After evaluating this article participants will be able to:
1. Define the characteristics of an apparent life threatening event (ALTE)
2. Recognize the utility of diagnostic testing in patients who have experienced an ALTE
3. Be aware of the incidence of serious bacterial infections in ALTE patients


 
Def. Apparent Life-Threatening Event (ALTE)* – “An episode that is frightening to the observer, that is characterized by some combination of apnea (centrally or occasionally obstructive), color change (usually cyanotic or pallid, but occasionally erythematous or plethoric), marked change in muscle tone (usually marked limpness), choking or gagging”.  This journal club will review some articles on Apparent Life-Threatening Events.
*As established at the 1986 National Institute of Health Consensus Development conference on Infantile Apnea and Home Monitoring

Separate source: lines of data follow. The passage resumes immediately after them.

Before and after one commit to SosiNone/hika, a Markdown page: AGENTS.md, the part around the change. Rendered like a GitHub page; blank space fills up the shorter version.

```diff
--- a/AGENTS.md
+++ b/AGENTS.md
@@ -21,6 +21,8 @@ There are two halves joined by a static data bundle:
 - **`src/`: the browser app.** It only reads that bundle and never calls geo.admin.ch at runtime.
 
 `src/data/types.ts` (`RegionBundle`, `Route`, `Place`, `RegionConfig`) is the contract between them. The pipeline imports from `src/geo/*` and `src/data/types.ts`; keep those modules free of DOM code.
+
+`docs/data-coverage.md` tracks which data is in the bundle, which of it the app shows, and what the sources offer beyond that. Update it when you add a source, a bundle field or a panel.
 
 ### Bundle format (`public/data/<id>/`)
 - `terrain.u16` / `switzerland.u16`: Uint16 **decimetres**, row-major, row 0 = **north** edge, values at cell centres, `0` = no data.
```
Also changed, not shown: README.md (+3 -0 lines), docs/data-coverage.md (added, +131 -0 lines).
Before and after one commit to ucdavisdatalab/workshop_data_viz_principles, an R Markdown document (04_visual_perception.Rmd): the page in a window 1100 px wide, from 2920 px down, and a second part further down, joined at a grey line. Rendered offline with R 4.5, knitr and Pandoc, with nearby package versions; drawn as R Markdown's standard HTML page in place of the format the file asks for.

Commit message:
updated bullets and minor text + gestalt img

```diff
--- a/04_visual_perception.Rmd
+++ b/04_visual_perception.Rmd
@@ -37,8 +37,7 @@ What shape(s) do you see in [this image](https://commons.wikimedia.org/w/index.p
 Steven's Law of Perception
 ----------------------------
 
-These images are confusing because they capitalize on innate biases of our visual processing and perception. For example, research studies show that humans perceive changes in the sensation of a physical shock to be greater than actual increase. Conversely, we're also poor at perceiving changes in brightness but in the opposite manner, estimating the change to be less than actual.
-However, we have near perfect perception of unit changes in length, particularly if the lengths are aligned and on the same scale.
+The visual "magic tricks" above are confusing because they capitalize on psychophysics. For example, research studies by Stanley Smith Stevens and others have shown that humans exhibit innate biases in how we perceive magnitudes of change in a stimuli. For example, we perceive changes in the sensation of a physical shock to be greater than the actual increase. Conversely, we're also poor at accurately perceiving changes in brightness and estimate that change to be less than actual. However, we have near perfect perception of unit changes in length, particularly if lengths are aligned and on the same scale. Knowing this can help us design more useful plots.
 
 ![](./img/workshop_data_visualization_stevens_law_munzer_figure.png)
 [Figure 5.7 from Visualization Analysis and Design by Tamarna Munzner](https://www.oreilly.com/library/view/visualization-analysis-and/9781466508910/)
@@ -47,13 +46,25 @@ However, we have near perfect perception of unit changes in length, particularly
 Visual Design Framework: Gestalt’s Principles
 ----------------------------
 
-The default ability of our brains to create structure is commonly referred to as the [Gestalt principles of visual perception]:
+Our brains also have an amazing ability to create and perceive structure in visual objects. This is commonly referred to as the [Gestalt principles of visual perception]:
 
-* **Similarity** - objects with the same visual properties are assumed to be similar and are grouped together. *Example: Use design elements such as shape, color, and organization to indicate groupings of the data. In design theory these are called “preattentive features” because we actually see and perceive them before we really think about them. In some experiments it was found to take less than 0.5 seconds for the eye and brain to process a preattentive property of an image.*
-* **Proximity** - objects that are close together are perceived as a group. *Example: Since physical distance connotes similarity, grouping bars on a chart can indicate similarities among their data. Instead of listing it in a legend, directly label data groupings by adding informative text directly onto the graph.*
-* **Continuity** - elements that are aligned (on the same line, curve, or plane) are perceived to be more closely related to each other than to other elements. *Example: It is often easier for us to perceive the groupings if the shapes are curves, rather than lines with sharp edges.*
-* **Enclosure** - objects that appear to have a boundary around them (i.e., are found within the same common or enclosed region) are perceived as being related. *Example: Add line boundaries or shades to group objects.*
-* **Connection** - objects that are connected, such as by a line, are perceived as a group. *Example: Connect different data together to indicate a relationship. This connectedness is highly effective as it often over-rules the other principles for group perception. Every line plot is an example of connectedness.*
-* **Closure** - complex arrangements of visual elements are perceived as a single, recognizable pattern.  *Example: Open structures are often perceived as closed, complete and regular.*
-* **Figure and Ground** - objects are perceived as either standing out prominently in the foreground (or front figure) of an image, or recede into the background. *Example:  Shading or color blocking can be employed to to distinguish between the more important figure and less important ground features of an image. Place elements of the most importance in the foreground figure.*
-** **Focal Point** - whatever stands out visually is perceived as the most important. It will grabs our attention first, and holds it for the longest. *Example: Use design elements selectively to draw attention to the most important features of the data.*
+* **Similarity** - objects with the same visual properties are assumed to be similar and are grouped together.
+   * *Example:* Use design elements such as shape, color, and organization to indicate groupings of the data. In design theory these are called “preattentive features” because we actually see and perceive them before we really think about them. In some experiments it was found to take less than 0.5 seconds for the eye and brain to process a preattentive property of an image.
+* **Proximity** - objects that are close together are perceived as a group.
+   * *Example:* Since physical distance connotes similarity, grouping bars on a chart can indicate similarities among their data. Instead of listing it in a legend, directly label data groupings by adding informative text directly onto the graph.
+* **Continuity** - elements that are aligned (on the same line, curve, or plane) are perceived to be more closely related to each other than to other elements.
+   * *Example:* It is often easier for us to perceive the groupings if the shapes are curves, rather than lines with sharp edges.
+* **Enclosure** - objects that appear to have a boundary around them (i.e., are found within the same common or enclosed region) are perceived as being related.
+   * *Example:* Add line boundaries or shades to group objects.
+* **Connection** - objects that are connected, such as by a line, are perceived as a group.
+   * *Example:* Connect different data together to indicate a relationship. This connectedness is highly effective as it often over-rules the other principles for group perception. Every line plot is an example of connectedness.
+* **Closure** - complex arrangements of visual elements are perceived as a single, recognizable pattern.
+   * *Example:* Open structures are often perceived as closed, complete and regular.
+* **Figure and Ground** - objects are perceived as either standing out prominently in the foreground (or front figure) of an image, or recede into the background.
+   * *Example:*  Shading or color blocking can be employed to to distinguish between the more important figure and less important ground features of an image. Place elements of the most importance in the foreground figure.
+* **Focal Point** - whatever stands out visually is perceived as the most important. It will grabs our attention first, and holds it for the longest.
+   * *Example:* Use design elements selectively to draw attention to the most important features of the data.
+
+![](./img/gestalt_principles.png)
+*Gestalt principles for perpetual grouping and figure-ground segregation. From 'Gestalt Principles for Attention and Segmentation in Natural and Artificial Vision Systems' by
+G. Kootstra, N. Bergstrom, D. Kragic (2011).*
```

Study #1: Stratton SJ, Taves A, Lewis RJ et al.
Apparent life-threatening events in infants: high risk in the out-of-hospital environment. Ann Emerg Med. 2004 Jun;43(6):711-7
Purpose: To define the prevalence and significance of apparent life-threatening events among infants in the out-of-hospital setting.
 
Methodology: This was a retrospective, cohort, outcome study of infants for whom a caregiver activated the emergency medical services (EMS) system. For purposes of the study, an apparent life-threatening event was defined as an episode of apnea, skin color change, or change in muscle tone. Study data characteristics included initial physical appearance, work of breathing, circulation skin signs, pulse rate, respiratory rate, and overall concern for the chief complaint as interpreted by EMS personnel.
 
Results: Sixty (7.5%) of 804 infants encountered by EMS during the study period met our criteria for apparent life-threatening event. Mean age was 3.1+/-3.3 months, and 55% were boys. Of the infants with apparent life-threatening event, 50 (83.3%) infants appeared to be in no distress, 8 (13.3%) infants were in mild distress, and 2 (3.3%) infants were in moderate distress. General physical appearance, work of breathing, circulatory signs, respiratory rate, and pulse rate were not clinically abnormal in the study group as a whole. Critical conditions associated with apparent life-threatening event included pneumonia or bronchiolitis (12%), seizure (8%), sepsis (7%), intracranial hemorrhage (3%), bacterial meningitis (2%), dehydration (2%), and severe anemia (2%). Limitations of the study included retrospective design and inability to follow up study patients beyond hospital discharge.
 
Conclusions:  An apparent life-threatening event in an infant can present without signs of acute illness and is commonly encountered in the EMS setting. It is often associated with significant medical conditions, and EMS personnel should be aware of the clinical importance of an apparent life-threatening event. Infants meeting criteria for an apparent life-threatening event should receive a timely and thorough medical evaluation.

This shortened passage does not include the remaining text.